The following zip file contains all the Maya scene files and some reference videos.
This tutorial will be the last in this series on animation, and it will be our first experience of doing an action move: the tornado kick. This 540 degree move practised in Tae Kwon Do and other martial arts sees the body at its finest. It is, without doubt, a very challenging piece to animate, but it brings together the work that we have already done to a pretty impressive crescendo. There’s so much here: timing, spacing, anticipation, weight, path of action, arcs – you name it. The poses are very dynamic and there are opposing tilts between hips and shoulders as well as twists in the spine. We will be using the principles of the bouncing ball which we saw in the first tutorial, and our timing for this piece can be established by using the ball as the hips of this character. However, the obvious addition of limbs, not to mention the spin, will give us plenty to get our teeth into.
As ever, firstly a moment or two that must be devoted to reference. There is an abundance of excellent reference online and when you find some examples that you like, analyse them over and over. It’s a very complex move and you’ll need to focus carefully on weight-shift, the spacing of the feet as they move through the air, and the natural arcs and flow. Listen to martial arts trainers online talking about the move: how weight shifts and which parts of the body lead and which follow. I guess you’ll always be against the clock when animating, but it’s always worthwhile doing the prep as once you’ve started the animation process, having to go back on yourself is even more time-consuming, not to mention dispiriting. Make use of the tools such as Kinovea (www.kinovea.org) to make your life easier.
In previous tutorials I’ve encouraged you to actually try the moves you’re intending to animate. However, in this case it may not be so wise if procreation interests you in any way. In place of this, I’ve provided some 2D reference that can be taken into Maya. It’s a series of loose drawings using a stick man which can mainly be used to figure out your timing. When it comes to the poses, these can be pushed further to make the whole piece more dynamic and watchable. In the drawings, the Key poses are in red and the Breakdown poses are in green. The images also each have a frame number to help you work out where to put the initial poses, although this rough timing can and will change.
Because there’s so much going on in this piece, it becomes imperative that we decide before starting which kinematic mode the limbs will be in. It’s pretty simple with regard to the arms: the hands do not make contact with anything, they only follow the motion of the rest of the body, so forward kinematics will enable us to utilise the naturally occurring arcs.
Your decision about the legs is harder, however. Your first and last poses have the feet in contact with the floor, which would suggest IK. While the fact that the legs often follow the hips suggests FK. If we opt for IK, we’ll have to add the natural arcs are provided by the FK mode, and manually move the controls to allow the legs to follow the rotation of the hips. Whereas if we use FK, we’ll be obliged to counter-animate the legs, as any changes to the hips will result in sometimes undesirable changes to the legs.
A third option would be to use FK/IK blending, but if there are no features in the rig which allow us to match the positions and orientations of one mode to another, this could lead to popping. Of course you could wing it and do it by eye, but I’m so OCD about avoiding any popping that I’d advise against this.

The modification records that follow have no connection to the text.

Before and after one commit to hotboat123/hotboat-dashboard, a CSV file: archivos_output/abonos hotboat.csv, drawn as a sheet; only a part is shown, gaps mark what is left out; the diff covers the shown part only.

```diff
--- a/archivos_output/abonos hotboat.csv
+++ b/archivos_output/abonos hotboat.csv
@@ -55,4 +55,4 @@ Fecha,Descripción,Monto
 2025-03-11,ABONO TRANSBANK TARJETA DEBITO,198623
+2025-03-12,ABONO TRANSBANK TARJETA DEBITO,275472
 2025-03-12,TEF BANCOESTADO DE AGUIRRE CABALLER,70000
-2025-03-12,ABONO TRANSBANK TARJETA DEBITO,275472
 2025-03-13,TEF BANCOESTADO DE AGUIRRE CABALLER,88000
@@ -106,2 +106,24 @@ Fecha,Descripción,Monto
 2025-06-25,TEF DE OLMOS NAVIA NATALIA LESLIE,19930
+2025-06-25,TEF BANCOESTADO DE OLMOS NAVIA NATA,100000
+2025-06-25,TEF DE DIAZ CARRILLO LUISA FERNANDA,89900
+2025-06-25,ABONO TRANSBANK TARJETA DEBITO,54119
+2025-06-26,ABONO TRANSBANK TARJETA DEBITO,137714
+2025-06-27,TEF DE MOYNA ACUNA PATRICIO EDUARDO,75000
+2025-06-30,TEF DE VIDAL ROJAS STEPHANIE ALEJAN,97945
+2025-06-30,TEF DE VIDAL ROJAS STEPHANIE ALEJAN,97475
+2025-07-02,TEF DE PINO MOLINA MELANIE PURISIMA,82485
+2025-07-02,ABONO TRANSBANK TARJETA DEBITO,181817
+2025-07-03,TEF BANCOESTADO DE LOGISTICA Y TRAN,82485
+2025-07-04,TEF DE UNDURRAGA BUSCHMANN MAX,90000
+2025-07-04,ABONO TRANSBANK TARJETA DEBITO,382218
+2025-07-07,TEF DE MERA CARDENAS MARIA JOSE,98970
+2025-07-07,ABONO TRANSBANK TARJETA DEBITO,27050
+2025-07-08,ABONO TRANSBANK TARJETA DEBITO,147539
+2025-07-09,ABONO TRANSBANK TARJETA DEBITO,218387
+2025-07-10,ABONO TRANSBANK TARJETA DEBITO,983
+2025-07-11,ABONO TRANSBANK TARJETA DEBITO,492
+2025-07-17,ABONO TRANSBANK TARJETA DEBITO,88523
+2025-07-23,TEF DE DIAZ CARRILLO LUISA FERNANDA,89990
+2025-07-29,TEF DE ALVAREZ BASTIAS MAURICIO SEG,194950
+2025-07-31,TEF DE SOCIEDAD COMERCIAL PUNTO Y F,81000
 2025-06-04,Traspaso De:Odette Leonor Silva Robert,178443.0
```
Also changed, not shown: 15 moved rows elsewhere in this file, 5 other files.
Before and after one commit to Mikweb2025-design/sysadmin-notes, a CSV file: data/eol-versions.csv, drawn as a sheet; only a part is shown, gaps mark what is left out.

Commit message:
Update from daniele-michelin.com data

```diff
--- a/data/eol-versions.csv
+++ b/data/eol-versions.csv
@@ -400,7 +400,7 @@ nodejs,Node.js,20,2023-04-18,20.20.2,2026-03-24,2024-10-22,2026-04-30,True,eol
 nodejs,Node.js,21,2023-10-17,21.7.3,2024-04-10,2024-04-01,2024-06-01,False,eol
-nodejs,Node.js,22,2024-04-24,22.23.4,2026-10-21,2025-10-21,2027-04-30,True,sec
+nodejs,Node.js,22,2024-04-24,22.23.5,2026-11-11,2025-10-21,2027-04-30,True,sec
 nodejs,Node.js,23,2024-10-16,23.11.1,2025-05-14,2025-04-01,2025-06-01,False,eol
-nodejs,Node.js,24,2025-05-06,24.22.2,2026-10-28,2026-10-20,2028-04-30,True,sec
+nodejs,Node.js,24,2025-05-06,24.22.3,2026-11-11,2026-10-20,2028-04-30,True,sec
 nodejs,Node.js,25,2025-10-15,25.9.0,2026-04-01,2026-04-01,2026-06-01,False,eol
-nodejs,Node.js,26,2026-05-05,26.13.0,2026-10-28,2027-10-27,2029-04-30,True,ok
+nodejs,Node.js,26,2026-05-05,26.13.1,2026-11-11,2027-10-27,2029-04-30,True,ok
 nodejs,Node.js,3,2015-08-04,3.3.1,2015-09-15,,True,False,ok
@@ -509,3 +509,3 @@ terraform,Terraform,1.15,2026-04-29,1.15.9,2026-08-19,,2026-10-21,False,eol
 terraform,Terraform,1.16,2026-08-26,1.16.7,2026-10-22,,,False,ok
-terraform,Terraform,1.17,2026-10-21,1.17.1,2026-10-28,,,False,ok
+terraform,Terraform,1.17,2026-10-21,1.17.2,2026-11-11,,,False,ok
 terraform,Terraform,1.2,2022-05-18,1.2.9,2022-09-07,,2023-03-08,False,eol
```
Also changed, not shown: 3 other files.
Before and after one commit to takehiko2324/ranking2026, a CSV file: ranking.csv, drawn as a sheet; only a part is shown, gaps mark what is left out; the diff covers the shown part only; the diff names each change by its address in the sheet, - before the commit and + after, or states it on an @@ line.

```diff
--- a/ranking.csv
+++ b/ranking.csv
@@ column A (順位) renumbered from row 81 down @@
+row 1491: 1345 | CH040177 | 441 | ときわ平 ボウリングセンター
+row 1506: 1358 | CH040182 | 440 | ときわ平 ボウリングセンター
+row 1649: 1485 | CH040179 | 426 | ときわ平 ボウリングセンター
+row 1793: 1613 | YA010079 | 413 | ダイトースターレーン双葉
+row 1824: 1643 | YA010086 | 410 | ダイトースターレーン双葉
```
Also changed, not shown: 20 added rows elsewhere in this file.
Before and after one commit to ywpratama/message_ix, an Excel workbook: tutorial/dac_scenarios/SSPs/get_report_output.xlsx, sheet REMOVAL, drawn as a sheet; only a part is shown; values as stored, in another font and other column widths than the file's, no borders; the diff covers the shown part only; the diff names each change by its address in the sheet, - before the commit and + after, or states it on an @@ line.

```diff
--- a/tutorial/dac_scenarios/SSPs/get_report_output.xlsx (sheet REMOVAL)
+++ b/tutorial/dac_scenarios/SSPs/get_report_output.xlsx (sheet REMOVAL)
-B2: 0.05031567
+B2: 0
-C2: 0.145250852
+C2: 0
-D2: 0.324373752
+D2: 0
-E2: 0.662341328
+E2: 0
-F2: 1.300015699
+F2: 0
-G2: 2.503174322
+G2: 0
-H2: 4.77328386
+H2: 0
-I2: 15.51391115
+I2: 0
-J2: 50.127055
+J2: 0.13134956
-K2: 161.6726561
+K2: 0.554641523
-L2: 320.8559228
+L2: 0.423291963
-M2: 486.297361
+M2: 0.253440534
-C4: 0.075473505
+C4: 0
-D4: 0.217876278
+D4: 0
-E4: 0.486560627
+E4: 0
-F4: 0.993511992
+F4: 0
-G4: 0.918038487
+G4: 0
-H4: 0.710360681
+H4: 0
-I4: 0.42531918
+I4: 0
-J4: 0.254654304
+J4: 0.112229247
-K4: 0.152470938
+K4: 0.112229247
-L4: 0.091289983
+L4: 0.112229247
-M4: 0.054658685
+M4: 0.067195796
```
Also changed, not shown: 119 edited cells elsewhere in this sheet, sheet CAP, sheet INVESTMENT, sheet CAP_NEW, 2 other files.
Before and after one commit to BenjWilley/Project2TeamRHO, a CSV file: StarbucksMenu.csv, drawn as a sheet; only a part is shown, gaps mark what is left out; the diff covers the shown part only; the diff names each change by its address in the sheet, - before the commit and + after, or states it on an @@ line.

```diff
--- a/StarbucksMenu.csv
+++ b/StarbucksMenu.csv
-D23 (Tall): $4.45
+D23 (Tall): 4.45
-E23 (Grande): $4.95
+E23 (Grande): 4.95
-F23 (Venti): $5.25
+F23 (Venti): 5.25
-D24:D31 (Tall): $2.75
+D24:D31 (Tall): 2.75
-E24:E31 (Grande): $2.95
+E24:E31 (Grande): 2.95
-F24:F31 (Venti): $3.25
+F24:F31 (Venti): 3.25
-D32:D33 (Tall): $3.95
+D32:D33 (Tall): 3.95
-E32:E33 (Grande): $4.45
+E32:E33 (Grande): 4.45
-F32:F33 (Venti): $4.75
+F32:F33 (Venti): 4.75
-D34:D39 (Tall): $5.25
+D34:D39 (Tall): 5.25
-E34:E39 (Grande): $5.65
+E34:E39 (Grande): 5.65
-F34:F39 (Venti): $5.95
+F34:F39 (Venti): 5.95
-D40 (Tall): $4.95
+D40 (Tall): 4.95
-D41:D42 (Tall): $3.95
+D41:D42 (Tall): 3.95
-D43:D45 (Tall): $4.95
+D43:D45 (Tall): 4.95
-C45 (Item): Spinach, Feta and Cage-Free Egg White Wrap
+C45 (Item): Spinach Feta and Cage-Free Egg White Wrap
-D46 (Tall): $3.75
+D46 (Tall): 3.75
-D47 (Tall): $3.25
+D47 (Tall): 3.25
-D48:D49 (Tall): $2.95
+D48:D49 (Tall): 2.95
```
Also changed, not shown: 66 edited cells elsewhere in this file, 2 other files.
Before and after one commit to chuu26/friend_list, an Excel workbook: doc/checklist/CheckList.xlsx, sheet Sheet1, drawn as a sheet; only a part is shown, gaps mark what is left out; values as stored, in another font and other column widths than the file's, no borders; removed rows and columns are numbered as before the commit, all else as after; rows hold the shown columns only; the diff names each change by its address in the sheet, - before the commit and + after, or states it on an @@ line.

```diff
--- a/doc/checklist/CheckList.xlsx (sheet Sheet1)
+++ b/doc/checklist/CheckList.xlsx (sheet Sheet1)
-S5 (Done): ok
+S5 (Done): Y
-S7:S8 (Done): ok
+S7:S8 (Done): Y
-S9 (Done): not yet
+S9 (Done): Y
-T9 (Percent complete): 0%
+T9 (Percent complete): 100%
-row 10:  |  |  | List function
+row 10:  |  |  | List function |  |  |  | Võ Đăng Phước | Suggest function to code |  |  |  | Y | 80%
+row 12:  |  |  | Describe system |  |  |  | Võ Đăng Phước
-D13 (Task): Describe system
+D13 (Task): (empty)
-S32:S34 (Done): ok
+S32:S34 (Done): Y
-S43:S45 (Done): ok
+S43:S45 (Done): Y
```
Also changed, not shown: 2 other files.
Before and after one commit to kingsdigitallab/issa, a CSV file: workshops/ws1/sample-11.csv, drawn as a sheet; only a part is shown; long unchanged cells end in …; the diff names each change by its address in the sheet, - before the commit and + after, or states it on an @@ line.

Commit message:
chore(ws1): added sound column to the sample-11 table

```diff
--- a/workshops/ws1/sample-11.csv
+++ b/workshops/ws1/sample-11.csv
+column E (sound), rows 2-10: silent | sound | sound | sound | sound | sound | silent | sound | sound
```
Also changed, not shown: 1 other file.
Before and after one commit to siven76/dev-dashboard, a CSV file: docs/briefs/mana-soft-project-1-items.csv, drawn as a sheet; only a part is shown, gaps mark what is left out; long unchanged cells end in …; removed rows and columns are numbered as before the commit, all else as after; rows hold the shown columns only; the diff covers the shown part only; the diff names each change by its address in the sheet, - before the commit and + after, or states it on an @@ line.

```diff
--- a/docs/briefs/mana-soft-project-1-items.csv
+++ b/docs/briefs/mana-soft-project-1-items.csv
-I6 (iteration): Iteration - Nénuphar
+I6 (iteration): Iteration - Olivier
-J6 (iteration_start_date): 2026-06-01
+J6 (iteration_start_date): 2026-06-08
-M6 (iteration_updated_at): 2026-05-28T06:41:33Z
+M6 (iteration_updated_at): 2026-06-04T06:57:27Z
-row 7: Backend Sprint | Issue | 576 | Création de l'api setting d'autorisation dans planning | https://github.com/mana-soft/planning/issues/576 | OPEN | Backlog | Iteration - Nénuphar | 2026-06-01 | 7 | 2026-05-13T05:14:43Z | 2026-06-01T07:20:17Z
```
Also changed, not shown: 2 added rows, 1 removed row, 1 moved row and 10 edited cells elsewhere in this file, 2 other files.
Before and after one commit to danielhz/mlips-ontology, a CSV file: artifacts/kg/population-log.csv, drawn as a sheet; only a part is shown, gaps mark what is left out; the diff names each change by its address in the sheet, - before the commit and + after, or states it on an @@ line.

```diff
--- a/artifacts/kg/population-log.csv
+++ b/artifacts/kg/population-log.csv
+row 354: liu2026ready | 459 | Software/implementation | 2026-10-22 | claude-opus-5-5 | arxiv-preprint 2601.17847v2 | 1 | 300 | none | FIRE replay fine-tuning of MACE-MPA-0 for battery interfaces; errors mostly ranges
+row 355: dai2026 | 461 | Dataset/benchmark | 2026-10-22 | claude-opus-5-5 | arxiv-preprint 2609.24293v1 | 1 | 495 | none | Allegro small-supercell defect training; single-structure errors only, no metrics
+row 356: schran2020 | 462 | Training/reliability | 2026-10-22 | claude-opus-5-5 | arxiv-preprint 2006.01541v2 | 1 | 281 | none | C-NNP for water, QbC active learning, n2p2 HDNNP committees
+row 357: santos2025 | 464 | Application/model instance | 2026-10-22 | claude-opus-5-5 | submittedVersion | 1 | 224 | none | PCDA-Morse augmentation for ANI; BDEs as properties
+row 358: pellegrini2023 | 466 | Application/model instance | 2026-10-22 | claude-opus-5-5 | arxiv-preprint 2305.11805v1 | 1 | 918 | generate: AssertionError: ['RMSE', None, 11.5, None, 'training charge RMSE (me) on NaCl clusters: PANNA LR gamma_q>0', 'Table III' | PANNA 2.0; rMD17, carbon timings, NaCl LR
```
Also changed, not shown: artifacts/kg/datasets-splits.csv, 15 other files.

My decision was to go IK as my major priority was to get the feet touching the floor without having to counter-animate. The price of this decision was having to force the arcs and getting the legs to follow the hips, even if it meant sometimes animating the legs frame by frame. You have to weigh up your own personal pros and cons, but I think opting for IK legs results in less arduous reworking.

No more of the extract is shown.